The program calculates scores based on traffic patterns and the addresses of noisy places like schools, airports, railroads and 24-hour supermarkets. It even uses contour maps to measure how the slope of the land or a peculiar clump of buildings might shape the way sounds move toward a property. Farrell has submitted a patent application for the underlying technology, which is essentially a series of algorithms that takes all these factors into account.
Noise pollution is an important consideration for some buyers, and has been linked to health issues including stress, high blood pressure and loss of sleep, according to the EPA and the World Health Organization. Los Angeles, like many other cities, has set strict time periods for when garbage may be collected or construction may take place, but residents can further reduce their exposure by choosing quieter neighborhoods over loud ones.
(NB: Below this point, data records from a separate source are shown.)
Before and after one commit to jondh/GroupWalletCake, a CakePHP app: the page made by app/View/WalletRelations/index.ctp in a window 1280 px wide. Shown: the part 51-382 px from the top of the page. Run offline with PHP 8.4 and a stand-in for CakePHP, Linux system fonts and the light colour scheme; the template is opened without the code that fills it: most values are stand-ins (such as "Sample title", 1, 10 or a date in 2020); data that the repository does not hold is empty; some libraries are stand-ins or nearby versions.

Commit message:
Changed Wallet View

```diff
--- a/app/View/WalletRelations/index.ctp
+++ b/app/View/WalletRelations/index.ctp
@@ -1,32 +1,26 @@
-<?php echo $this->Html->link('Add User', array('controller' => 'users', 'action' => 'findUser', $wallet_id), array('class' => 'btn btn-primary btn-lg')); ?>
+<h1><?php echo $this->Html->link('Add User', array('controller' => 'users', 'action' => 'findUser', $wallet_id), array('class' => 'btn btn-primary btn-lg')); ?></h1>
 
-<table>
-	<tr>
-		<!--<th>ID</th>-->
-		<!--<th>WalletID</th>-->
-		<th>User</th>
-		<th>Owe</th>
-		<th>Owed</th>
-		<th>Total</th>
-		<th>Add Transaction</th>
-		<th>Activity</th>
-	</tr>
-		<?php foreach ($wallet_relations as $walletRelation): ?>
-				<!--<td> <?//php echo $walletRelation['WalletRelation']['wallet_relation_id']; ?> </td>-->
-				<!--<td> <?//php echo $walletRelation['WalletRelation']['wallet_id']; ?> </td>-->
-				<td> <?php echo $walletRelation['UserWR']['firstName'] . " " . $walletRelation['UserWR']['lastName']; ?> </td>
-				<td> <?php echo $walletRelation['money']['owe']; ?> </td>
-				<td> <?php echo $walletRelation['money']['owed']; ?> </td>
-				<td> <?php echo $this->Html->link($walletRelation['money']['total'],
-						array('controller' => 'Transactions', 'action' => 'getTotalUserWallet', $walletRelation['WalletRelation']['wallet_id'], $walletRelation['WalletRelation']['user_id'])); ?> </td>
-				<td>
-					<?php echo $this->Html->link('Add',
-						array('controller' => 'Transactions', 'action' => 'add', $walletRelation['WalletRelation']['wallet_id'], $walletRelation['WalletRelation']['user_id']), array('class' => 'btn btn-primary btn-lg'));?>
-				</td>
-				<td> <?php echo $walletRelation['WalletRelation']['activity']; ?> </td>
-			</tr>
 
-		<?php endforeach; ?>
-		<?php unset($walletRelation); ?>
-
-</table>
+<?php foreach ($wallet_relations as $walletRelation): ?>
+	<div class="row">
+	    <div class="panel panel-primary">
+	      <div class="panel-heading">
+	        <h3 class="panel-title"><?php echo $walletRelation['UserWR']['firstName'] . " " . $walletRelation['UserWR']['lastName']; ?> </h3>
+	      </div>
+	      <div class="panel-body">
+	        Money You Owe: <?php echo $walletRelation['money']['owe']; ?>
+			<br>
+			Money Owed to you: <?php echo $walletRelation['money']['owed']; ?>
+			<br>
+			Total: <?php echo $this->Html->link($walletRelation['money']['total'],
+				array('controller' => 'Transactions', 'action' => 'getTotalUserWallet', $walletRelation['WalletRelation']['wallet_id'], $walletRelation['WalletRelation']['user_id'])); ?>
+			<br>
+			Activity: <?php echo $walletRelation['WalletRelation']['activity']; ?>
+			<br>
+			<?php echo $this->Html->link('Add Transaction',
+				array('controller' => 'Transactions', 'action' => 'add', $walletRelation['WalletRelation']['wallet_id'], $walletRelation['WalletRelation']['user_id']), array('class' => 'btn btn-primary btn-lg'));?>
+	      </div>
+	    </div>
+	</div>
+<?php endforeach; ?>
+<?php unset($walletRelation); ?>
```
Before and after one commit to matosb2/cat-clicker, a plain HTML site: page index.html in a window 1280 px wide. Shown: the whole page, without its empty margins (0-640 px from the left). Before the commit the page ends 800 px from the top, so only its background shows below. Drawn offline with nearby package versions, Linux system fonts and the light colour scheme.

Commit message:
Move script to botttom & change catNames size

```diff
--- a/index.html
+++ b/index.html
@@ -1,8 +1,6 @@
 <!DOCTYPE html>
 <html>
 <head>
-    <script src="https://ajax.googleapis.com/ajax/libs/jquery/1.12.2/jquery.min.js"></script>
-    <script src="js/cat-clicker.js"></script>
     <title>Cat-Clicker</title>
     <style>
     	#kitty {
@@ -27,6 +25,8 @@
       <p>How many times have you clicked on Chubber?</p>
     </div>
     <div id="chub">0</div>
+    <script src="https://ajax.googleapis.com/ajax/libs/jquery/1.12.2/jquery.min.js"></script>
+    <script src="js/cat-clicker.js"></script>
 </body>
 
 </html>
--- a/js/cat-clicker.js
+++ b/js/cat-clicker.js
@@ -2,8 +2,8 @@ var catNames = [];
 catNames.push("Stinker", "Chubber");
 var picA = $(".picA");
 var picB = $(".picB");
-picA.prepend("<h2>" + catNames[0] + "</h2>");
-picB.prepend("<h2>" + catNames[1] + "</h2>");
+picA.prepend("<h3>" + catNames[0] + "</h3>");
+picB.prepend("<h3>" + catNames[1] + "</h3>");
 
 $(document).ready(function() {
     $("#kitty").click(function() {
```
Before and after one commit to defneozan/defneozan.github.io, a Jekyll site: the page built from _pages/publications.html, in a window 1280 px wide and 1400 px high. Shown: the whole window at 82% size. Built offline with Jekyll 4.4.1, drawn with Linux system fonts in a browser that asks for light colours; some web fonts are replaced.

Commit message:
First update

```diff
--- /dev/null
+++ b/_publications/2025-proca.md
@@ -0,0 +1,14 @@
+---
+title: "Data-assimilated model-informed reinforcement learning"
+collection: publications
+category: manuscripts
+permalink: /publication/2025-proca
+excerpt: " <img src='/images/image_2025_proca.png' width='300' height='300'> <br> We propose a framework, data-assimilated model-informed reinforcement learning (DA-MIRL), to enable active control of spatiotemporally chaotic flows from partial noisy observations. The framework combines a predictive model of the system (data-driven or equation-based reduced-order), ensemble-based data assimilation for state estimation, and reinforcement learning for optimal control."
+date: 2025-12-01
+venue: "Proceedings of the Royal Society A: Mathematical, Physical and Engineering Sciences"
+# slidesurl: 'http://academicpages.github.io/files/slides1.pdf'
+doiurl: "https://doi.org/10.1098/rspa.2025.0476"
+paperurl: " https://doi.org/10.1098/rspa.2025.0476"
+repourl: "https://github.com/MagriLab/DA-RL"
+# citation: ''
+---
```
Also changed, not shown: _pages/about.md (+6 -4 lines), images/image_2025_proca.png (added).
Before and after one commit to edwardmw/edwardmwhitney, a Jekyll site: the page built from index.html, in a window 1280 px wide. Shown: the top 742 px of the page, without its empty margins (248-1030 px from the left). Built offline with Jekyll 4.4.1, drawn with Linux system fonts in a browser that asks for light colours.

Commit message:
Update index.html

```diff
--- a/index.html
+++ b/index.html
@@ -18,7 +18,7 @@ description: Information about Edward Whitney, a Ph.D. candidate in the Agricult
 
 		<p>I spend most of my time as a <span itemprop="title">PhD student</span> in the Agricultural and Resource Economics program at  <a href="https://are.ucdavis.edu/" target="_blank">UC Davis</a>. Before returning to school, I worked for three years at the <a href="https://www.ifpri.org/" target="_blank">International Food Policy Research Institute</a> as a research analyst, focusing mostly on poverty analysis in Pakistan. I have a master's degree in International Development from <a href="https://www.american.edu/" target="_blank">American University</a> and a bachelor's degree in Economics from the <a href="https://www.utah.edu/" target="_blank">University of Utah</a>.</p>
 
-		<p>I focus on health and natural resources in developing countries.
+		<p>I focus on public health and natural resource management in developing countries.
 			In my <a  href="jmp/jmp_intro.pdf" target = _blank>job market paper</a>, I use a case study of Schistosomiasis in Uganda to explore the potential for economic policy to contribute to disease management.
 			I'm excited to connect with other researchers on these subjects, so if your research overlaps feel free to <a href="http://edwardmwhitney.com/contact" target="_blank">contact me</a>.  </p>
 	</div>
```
"There's a world out there that cares about noise,” Farrell says. And there is no standard way for real estate agents to disclose the amount of noise pollution that may plague a given property. “Noise is something that has not yet been dealt with the way so many other things have,” he adds.
Farrell, who has a background in applied and computational mathematics, says the data he uses is detailed enough that he could assign a separate Soundscore to the front and back yard of any property in the city. Though the service is free, Farrell wants to convince house hunters to pay for a custom sound report for a property, though he isn’t yet sure how much he would charge for one. He also wants multiple listing services, which host databases of for-sale properties in most major cities, to include a Soundscore in each listing. Though HowLoud is currently only available to L.A. residents, Farrell plans to launch a Kickstarter campaign in July to fund the nationwide roll-out of the program.
The program also works for commercial properties, so doctors, apartment developers or nursing home owners may also use it to find a quiet spot if peace and quiet is a priority for their business. Still, the system isn’t perfect. “Our roads in our model don't currently have traffic lights so traffic flows smoothly,” Farrell says. “We have to add traffic lights so there's that stop and start effect.”
Farrell was inspired to create the program while he and his wife bought a home in L.A. neighborhood Silver Lake. The Soundscore for his new property? A 58 -- he says he occasionally hears traffic and helicopters overhead but it’s not so loud that he can’t open the window in his office.